Early autumn is my favorite time of year. Most people say that spring feels ripe with possibilities, but I get that little frisson more in the fall. Maybe it's an imprinted memory left over from returning to school each year myself. Or anticipation of the coming holidays; I'm already drawing up plans for new spooky effects to add to my Halloween yard. Things change and happen fast this season. You get to put on sweaters and put off mowing the lawn. And then BOOM, it's next year.

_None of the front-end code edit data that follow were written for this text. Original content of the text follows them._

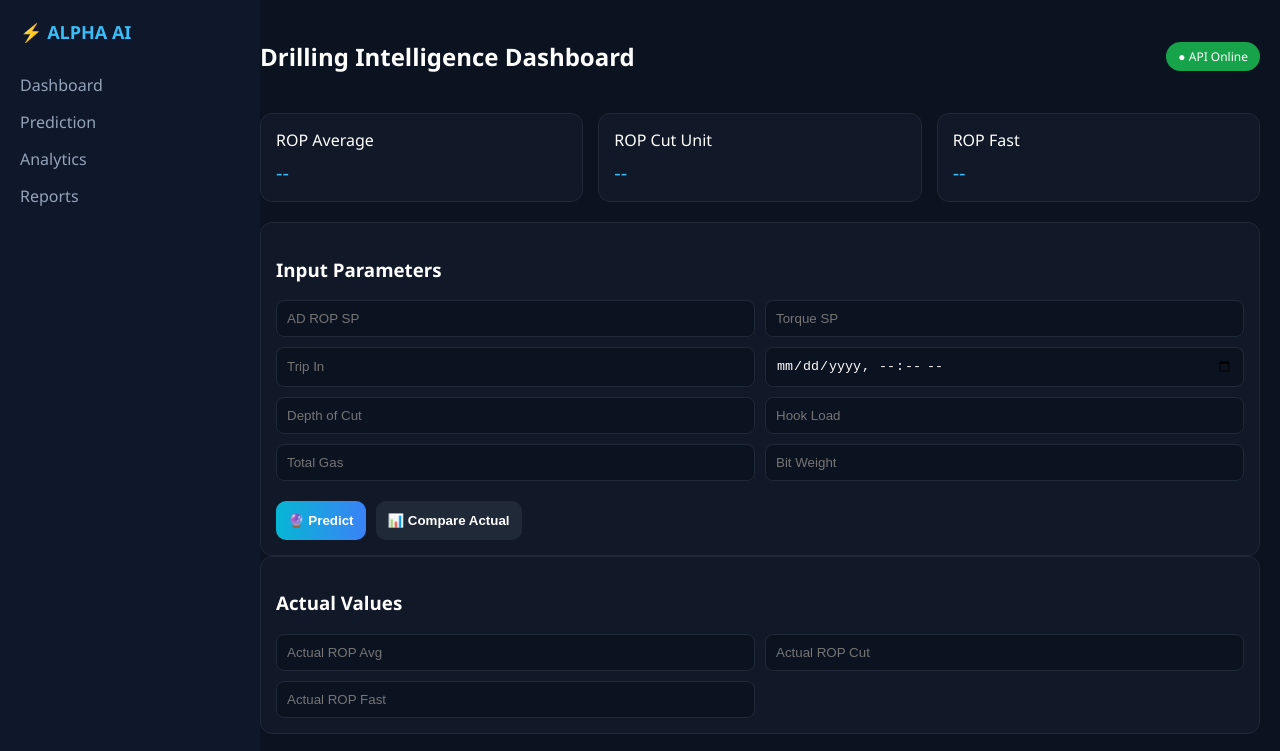
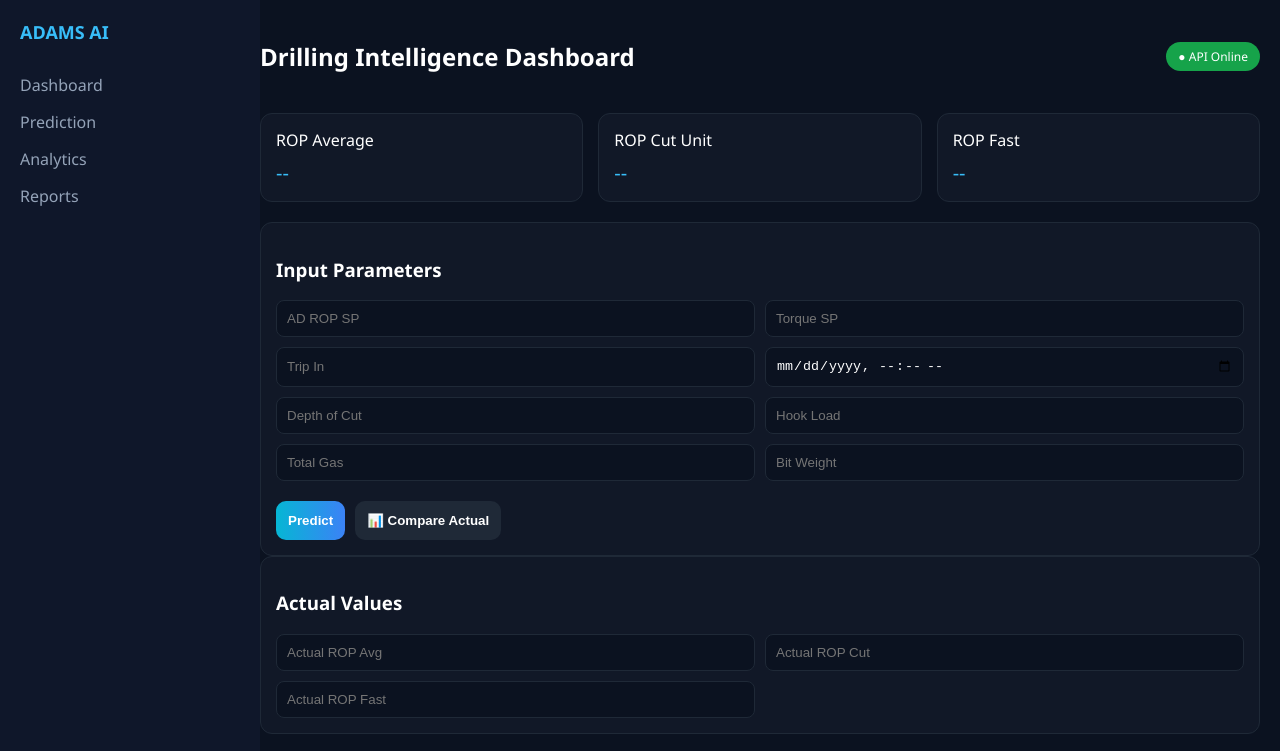
Before and after one commit to AdamsDavidEneojo/Web-Application-Drilling-Intelligence-App, a plain HTML site: page static/index.html in a window 1280 px wide. Shown: the top 751 px of the page. Drawn offline with nearby package versions, Linux system fonts and the light colour scheme.

Commit message:
final UI upgrade

```diff
--- a/static/index.html
+++ b/static/index.html
@@ -135,7 +135,7 @@
 
 <!-- SIDEBAR -->
 <div class="sidebar">
-    <div class="logo">⚡ ALPHA AI</div>
+    <div class="logo"> ADAMS AI</div>
     <div class="nav">
         <div>Dashboard</div>
         <div>Prediction</div>
@@ -187,7 +187,7 @@
 
         <!-- BUTTONS FIXED -->
         <div class="btn-row">
-            <button onclick="predict()">🔮 Predict</button>
+            <button onclick="predict()"> Predict</button>
             <button class="btn-secondary" onclick="compare()">📊 Compare Actual</button>
         </div>
     </div>
```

.I am working on a couple of comics-related things. One is a presentation for my trip to the Toledo Museum of Art on October 2, where I'll be speaking at the opening of the "LitGraphics" exhibition that includes some original pages from Mom's Cancer plus many better pages from better artists. Right now I think about half my 45-minute talk will be on the experience of making Mom's Cancer and the other half on comics as art in general (I'm sure I'll also mention WHTTWOT, but that's not why I'm there). My aim is that after listening to me, people will go look at the pictures hanging on the wall and notice things they wouldn't have before. I can only get so deep in a short talk--I can only get so deep under any circumstances--but I think (hope) I can add some value to the museum-goers' experience.

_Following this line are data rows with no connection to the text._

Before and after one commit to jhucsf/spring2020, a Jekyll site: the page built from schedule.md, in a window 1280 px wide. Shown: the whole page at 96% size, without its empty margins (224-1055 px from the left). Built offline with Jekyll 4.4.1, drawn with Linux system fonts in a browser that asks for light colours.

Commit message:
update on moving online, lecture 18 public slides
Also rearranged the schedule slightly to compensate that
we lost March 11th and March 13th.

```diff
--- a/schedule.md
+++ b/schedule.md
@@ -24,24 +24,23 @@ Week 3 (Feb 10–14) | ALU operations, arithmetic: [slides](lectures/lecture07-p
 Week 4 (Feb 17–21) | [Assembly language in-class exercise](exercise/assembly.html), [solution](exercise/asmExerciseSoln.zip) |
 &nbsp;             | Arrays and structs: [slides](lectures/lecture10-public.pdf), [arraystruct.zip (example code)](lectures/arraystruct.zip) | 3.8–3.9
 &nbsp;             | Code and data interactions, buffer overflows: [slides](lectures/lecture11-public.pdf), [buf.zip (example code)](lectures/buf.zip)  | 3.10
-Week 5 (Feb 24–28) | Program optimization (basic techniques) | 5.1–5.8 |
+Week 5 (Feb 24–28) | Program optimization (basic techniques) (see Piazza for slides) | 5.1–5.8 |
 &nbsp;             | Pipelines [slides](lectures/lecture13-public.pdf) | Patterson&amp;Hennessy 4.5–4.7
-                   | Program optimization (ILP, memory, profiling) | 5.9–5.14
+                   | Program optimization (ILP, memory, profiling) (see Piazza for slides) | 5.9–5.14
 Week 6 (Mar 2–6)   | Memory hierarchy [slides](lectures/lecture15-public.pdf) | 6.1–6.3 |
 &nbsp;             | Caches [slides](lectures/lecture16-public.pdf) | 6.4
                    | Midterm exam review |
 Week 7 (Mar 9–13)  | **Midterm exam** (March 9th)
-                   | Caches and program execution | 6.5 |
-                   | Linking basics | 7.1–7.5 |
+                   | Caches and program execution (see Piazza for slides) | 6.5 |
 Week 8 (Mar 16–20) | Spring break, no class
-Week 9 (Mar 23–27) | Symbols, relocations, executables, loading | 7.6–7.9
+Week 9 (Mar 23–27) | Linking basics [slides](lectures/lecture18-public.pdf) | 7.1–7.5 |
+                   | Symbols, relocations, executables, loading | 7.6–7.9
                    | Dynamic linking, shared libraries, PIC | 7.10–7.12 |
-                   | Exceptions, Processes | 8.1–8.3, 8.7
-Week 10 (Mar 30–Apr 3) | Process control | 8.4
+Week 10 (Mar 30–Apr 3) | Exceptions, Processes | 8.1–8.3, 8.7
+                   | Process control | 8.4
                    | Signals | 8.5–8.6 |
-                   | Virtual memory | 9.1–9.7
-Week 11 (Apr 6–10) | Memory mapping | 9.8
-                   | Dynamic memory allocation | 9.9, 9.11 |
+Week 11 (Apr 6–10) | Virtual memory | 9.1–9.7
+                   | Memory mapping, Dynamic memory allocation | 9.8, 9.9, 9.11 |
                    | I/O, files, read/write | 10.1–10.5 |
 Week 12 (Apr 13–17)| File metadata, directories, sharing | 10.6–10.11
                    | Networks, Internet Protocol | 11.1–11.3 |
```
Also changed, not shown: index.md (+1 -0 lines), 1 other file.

Semi-related, I've noticed an interesting evolution in my thinking about doing talks and panels and such, which is that I'm increasingly uncomfortable with the idea. There was a fun stretch a couple of years ago when I did a bunch of them and enjoyed it very much. It's flattering to find out someone thinks you have something interesting to say and hey, if they're nice enough to ask and it might get one or two people to check out your work, why not? But the more I learn about comics and publishing (and I know gobs more than I did back then), the more I realize how little I know. I always took Socrates's "true wisdom is knowing that you know nothing" as a cute little koan that Socrates himself probably didn't really believe, but I'm beginning to think the old hemlock-chugger might've been right. I used to pontificate with great confidence, delivering all kinds of sage and helpful insight and advice. Now I think it's all distilled down to "Why on Earth would you care what I think? I don't know what I'm doing. Give it a shot and see if it works."
Fortunately, I think I can do better than that for the Toledo Museum folks. Although I can just imagine the looks on their faces if, after being flown across the country and put up for the night, I stood in front of the opening night patrons, put up one PowerPoint slide that read "I know nothing," thanked everyone for coming, and left the stage.
Man that's tempting. But no no no. So wrong!
Also, today I put the first pencil on paper for what could be my next book or webcomic or pile of stuff no one ever sees because I stuffed it into a drawer. I'll keep you posted on that--just wanted to mark the occasion.